For example, trauma or abuse experienced in childhood or early adulthood may play a role in whether someone eventually develops this mental health problem. BPD can also co-occur alongside other issues, including substance use disorders. Some evidence suggests people with BPD might have neurological differences, specifically in the areas that regulate emotions and decision-making abilities.
BPD Diagnosis and Treatment
Though three-quarters of people who receive a BPD diagnosis are women, borderline personality disorder in men may get misidentified as other conditions like post-traumatic stress disorder or depression.
There is no definitive medical screening to diagnose BPD. Instead, a general practitioner or mental health professional will ask you questions about your symptoms and experiences and compare them with the diagnostic framework defined in the DSM-5. They will likely also perform a physical exam to rule out other illnesses that may mimic borderline personality disorder.
BPD does not resolve on its own, and without treatment, your symptoms’ severity can increase over time. A therapist with experience in addressing BPD can use specific, evidence-based techniques like behavioral therapy to help improve your mental well-being and overall quality of life.
Meeting Your Needs With Individualized Care

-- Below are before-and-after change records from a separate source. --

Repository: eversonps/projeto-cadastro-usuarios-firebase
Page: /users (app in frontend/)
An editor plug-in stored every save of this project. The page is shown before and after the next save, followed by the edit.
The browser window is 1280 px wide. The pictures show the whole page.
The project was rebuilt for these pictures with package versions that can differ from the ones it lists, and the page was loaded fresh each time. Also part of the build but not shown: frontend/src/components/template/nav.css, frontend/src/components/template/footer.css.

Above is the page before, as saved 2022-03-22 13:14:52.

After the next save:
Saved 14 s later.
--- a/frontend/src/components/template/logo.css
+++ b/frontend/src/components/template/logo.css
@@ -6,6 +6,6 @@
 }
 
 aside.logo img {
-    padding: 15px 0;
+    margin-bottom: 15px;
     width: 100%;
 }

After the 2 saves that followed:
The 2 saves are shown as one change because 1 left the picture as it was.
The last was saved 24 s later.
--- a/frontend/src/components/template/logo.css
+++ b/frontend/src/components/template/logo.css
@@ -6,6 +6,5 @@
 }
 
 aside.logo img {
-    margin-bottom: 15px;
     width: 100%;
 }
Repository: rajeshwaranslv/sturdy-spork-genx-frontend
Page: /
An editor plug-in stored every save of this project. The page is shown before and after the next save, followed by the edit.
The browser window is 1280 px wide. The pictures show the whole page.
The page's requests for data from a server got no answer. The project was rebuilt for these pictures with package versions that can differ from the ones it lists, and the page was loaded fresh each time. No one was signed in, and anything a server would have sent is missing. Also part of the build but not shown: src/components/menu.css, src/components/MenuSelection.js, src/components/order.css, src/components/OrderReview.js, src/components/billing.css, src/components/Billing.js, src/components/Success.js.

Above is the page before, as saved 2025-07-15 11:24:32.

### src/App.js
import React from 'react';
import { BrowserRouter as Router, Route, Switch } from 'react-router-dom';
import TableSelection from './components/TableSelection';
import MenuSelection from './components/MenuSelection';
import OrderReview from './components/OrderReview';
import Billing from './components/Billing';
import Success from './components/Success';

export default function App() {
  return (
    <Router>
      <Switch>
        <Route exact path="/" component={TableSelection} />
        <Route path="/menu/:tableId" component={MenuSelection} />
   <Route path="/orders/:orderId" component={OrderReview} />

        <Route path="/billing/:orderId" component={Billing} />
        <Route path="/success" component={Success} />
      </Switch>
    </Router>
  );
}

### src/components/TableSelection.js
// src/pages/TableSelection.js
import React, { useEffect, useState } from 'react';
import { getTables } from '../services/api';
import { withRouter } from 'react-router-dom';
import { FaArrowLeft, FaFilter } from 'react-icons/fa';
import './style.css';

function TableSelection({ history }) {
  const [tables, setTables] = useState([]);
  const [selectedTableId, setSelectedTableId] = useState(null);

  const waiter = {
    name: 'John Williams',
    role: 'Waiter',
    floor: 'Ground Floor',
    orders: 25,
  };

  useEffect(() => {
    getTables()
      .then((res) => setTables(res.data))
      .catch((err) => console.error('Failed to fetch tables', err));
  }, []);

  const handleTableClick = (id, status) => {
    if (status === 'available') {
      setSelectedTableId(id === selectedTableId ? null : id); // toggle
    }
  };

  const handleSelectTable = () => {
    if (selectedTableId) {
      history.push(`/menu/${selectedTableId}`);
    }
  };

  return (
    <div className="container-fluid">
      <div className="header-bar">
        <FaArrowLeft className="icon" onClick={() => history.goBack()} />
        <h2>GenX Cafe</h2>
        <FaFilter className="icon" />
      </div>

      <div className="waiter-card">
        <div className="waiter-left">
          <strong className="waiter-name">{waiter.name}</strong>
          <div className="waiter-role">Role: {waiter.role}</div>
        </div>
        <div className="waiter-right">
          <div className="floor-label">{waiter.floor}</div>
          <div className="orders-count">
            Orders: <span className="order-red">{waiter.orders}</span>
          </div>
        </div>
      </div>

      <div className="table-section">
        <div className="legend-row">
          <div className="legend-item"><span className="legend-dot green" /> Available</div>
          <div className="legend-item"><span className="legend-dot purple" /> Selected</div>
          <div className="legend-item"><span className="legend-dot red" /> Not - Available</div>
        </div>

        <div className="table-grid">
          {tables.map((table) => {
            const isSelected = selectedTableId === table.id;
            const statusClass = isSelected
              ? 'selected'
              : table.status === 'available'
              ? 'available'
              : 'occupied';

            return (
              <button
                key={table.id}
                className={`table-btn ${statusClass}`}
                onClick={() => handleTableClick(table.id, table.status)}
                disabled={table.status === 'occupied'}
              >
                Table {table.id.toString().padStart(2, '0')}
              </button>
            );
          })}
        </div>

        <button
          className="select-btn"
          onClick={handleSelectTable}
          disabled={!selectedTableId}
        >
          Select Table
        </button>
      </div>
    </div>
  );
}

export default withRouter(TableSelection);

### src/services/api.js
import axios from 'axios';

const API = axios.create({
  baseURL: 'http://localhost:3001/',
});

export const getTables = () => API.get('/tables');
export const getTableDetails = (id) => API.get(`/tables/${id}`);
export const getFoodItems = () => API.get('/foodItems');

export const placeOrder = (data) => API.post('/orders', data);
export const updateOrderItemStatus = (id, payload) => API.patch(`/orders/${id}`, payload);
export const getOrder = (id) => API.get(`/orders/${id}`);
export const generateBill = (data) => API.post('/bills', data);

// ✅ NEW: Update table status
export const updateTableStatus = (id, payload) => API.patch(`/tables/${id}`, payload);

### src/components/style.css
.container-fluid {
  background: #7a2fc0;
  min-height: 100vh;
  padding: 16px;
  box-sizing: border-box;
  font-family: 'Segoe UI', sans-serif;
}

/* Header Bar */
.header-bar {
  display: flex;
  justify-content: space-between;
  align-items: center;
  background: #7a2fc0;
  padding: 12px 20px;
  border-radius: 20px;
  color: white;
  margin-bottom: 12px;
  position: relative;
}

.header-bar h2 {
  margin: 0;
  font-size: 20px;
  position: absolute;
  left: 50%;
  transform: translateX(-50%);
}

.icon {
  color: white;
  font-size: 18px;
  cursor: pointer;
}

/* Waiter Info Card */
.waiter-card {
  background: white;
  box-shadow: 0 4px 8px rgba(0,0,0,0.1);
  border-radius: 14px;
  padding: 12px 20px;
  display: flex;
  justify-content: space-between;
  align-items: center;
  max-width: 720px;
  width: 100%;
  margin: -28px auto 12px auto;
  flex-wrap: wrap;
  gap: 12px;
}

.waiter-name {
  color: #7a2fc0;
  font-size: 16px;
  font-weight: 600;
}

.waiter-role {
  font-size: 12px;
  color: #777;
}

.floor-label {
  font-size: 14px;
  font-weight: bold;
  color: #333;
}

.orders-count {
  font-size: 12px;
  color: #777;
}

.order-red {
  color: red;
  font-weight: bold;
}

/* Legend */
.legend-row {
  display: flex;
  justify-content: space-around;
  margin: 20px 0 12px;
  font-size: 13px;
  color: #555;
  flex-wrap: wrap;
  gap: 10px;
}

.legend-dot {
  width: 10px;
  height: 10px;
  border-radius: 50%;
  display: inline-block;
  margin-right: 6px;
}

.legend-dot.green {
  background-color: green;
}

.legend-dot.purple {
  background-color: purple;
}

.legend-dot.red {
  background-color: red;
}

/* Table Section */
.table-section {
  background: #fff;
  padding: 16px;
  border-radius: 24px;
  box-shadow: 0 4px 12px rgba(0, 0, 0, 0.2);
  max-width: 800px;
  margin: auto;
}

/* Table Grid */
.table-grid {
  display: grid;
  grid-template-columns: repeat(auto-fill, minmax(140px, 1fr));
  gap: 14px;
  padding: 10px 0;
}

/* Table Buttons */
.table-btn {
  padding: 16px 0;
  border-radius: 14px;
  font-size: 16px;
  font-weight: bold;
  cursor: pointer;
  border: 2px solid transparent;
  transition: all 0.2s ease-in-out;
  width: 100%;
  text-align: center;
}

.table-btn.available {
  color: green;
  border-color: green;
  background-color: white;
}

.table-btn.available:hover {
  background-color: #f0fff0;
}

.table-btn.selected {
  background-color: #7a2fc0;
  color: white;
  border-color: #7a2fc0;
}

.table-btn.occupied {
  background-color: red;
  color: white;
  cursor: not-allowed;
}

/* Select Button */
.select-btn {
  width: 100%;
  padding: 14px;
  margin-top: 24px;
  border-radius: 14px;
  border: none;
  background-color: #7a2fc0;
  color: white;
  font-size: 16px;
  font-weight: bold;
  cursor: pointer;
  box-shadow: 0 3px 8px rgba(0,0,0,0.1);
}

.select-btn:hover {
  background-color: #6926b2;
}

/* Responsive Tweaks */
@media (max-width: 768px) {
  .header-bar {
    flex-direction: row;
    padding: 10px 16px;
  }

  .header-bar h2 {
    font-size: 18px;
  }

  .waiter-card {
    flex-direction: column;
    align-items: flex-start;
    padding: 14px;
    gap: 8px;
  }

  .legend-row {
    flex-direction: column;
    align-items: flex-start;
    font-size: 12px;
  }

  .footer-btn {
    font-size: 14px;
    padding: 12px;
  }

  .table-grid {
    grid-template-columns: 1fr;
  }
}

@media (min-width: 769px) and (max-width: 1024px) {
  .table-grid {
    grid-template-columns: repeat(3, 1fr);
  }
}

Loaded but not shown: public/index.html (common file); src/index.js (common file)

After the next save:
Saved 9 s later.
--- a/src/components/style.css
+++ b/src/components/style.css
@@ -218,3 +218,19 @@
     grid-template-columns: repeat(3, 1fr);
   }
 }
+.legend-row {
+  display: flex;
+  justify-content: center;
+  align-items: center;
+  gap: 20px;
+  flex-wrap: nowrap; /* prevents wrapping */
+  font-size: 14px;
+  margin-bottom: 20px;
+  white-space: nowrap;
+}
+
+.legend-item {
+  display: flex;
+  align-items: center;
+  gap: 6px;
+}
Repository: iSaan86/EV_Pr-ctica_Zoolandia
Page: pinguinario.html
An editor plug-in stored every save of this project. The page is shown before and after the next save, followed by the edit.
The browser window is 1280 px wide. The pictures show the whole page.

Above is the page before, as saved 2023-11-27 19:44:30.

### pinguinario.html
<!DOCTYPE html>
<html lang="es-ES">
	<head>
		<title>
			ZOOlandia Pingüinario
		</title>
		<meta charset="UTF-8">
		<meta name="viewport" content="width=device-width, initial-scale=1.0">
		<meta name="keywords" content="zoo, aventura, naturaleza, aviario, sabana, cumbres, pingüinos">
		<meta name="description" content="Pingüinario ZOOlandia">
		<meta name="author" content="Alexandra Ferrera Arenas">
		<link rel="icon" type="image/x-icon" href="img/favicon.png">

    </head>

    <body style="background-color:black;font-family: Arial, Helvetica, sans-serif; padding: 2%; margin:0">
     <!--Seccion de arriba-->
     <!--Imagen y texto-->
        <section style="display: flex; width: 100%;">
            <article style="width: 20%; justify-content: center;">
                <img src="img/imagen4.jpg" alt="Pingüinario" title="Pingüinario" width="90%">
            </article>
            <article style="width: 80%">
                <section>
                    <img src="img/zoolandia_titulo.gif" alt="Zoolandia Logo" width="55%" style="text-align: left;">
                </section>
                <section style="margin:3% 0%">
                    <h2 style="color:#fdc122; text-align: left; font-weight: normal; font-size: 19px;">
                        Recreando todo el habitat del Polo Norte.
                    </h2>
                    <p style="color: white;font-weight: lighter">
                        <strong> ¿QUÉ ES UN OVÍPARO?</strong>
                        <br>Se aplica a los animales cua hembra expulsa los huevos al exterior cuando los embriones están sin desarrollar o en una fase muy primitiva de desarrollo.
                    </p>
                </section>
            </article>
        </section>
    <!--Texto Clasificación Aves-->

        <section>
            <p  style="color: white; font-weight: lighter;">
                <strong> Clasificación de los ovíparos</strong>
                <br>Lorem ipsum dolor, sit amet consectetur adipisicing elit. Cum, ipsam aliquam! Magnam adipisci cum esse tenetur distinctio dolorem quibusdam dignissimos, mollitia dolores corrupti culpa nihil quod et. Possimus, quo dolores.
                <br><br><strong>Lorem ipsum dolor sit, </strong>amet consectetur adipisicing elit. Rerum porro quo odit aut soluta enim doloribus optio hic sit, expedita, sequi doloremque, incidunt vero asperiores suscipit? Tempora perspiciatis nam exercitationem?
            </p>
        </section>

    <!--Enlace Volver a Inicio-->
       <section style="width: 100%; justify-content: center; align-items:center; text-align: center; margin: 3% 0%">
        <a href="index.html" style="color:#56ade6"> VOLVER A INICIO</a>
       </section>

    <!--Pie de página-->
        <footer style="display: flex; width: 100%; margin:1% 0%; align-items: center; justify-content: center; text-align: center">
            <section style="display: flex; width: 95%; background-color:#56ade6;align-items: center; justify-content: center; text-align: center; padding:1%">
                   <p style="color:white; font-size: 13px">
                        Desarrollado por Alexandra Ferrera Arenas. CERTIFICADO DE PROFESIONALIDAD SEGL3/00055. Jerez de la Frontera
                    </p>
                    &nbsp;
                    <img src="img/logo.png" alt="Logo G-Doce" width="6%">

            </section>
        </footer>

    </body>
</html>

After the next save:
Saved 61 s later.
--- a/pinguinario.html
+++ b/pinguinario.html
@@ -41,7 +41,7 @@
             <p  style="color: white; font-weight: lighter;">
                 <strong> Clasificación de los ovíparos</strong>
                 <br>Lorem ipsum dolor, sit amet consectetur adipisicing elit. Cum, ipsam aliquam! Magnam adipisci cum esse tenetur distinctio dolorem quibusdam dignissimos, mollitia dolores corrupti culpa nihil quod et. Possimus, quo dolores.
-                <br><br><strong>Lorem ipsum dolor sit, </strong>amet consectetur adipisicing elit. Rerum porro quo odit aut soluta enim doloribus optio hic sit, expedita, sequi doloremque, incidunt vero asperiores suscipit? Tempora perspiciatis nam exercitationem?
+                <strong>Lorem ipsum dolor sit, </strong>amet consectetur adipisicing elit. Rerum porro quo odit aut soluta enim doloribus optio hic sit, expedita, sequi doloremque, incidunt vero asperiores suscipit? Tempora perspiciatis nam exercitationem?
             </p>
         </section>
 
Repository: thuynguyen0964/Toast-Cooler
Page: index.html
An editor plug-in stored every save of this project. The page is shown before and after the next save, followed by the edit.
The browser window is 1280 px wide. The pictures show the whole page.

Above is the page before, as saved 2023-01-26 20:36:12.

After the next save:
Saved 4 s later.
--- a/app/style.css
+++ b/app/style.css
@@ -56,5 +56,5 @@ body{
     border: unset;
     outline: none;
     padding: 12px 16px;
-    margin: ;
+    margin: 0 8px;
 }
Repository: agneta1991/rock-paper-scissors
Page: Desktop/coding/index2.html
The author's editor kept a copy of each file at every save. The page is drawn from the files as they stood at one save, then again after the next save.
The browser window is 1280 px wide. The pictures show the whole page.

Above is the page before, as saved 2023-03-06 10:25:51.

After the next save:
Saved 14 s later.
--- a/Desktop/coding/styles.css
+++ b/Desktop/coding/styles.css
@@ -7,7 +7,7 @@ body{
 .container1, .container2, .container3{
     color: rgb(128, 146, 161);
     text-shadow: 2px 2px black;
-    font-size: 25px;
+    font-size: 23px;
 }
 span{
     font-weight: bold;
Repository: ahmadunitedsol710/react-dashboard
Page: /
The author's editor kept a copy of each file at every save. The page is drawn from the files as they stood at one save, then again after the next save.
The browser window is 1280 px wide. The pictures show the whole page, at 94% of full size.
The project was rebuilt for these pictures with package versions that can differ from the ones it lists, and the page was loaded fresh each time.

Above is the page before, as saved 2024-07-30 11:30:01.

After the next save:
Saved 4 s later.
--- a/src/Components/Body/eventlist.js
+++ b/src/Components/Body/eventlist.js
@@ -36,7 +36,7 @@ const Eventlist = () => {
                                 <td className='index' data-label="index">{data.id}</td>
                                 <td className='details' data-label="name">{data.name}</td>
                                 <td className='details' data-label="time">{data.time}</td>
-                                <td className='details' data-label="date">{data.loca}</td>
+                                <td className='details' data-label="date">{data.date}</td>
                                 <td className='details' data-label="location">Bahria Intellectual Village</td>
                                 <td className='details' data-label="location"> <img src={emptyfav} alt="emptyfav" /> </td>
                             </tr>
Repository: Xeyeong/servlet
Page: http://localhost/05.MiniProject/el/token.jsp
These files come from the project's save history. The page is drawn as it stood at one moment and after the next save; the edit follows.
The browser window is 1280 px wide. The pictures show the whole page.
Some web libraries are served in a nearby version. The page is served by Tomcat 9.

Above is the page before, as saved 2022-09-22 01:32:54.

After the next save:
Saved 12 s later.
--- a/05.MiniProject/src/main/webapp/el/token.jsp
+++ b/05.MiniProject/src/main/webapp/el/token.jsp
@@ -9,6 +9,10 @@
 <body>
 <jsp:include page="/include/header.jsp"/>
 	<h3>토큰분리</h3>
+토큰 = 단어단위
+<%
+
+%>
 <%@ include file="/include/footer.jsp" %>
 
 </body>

Nearly one in five American adults lives with one or more mental illnesses, so if you have borderline personality disorder, it’s critical to remember you are not alone. At Serene Behavioral Health, we will tailor a treatment plan to your unique needs, with four levels of care to help you recover your emotional wellness. To learn more about our multidisciplinary approach, reach out to us today.